People talk a lot about the Yankees-Red Sox rivalry, but it hasn’t truly been a rivalry in many years. It’s been a decade since they finished within less than six games of each other in the standings. Manny Ramirez, Nomar Garciaparra, Jason Varitek, Pedro Martinez, Derek Jeter, Mariano Rivera, Alex Rodriguez and everyone else who made this Boston-New York games interesting are retired. Heck, David Ortiz held up a “RE2PECT” sign when Derek Jeter retired. There’s no bad blood here anymore. To the extent people talk about this allegedly “bitter rivalry,” they’re engaging in early 21st century nostalgia.
But the trade Brian Cashman made for Todd Frazier, David Robertson, and Tommy Kahnle last night makes things a bit more interesting than it has been for some time.
On one level it changes things because it’s a signal that the Yankees, who have struggled of late after a surprisingly good first half, are truly going for it this year. That they would be wasn’t a given. This was supposed to be a rebuilding year of sorts, with young players like Aaron Judge, Gary Sanchez and Clint Frazier getting used to the grind of a full season while New York’s well-stocked farm system matures. The idea: whatever happened this year was gravy, but true, sustained contention for the Yankees would be in the coming years, not in 2017.

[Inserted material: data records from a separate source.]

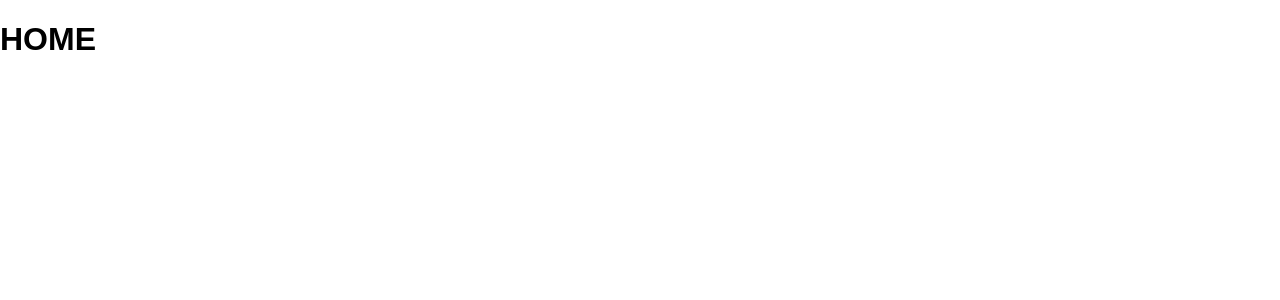
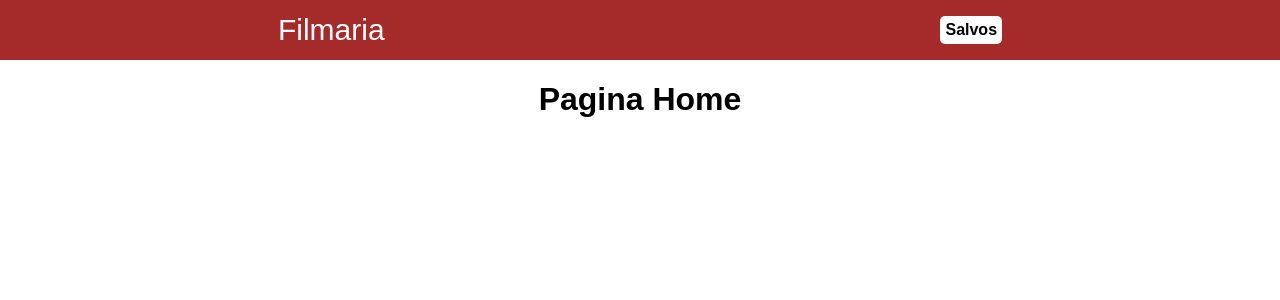
Before and after one commit to jorgelucasalima/filmaria, a React (Create React App) app: page / in a window 1280 px wide. Shown: the top 300 px of the page. Built offline with nearby package versions, Linux system fonts and the light colour scheme.

Commit message:
criação do header/components

```diff
--- a/src/App.js
+++ b/src/App.js
@@ -7,7 +7,7 @@
 
 export default function App() {
     return (
-      <div>
+      <div className="app">
         <Routes/>
       </div>
     )
--- /dev/null
+++ b/src/components/Header/header.css
@@ -0,0 +1,26 @@
+header {
+    display: flex;
+    align-items: center;
+    justify-content: space-around;
+    width: 100%;
+    height: 60px;
+    background-color: brown;
+}
+
+.logo {
+    text-decoration: none;
+    font-size: 30px;
+    color: #FFF;
+    cursor: pointer;
+}
+
+.favoritos {
+    cursor: pointer;
+    text-decoration: none;
+    background-color: #FFF;
+    border-radius: 5px;
+    padding: 5px;
+    font-weight: bold;
+    color: #000;
+
+}
--- /dev/null
+++ b/src/components/Header/index.js
@@ -0,0 +1,13 @@
+
+import './header.css'
+import { Link } from 'react-router-dom'
+
+
+export default function Header(){
+    return(
+        <header>
+            <Link className="logo" to="/" >Filmaria</Link>
+            <Link className="favoritos" to="/" >Salvos</Link>
+        </header>
+    )
+}
--- a/src/pages/Home/index.js
+++ b/src/pages/Home/index.js
@@ -2,7 +2,7 @@
 export default function Home() {
     return (
       <div>
-        <h1>HOME</h1>
+        <h1>Pagina Home</h1>
       </div>
     )
 }
--- a/src/routes.js
+++ b/src/routes.js
@@ -1,10 +1,16 @@
 import {BrowserRouter, Route, Switch} from 'react-router-dom'
 
+// import components
+import Header from './components/Header'
+
+//import pages
 import Home from './pages/Home'
+
 
 const Routes = () => {
     return(
         <BrowserRouter>
+            <Header/>
             <Switch>
                 <Route exact path="/" component={Home} />
             </Switch>
--- a/src/styles.css
+++ b/src/styles.css
@@ -10,4 +10,5 @@
     width: 100%;
     justify-content: center;
     align-items: center;
+    flex-direction: column;
 }
```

While it may have been disappointing for fans, it would’ve been completely reasonable for the Yankees to smile at what they’ve done this year but to stand pat at the deadline, realizing that they’ll have better chances in the future. With Masahiro Tanaka eligible to opt out after this year and with CC Sabathia and Michael Pineda in walk years (and in Pineda’s case, injured) they need to address their rotation for the coming seasons. Those are long-term concerns, not immediate competitive ones, not necessarily amenable to a big splash. By making this trade, however, New York is signaling that it is, without question, shooting to make up the 3.5 games separating them and their rivals from Boston in 2017.
On another level, something about this trade gives us that 2003-2004 feeling in that, as the Yankees improved themselves, they also closed off a potential avenue for the Red Sox to do the same.
Boston has made no secret of its desire to fix its dreadful third base situation and over the weekend there were reports that they were interested in acquiring Frazier to do so. And, like almost every other team, they could stand to add relievers. By taking the best third baseman and arguably the best available bullpen arm in Frazier and Robertson, the Yankees made a bold, ready-for-storyline-based-columns move in the zero-sum competition with Boston.
I don’t expect all of this to translate into Varitek-Rodriguez-style face-shoving or Pedro Martinez-style bulletin board material, but it certainly makes the Red Sox-Yankees a a bit more interesting than it’s been of late. At the very least it should help tighten things up between the east coast rivals in the AL East and give those of us who remember the Boston-New York rivalry of the early 2000s something to talk about.
At least as long as the second place Rays don’t win 18 of 20 and bury them both. That would be a major bummer for us old guys and all the storyline writers, eh?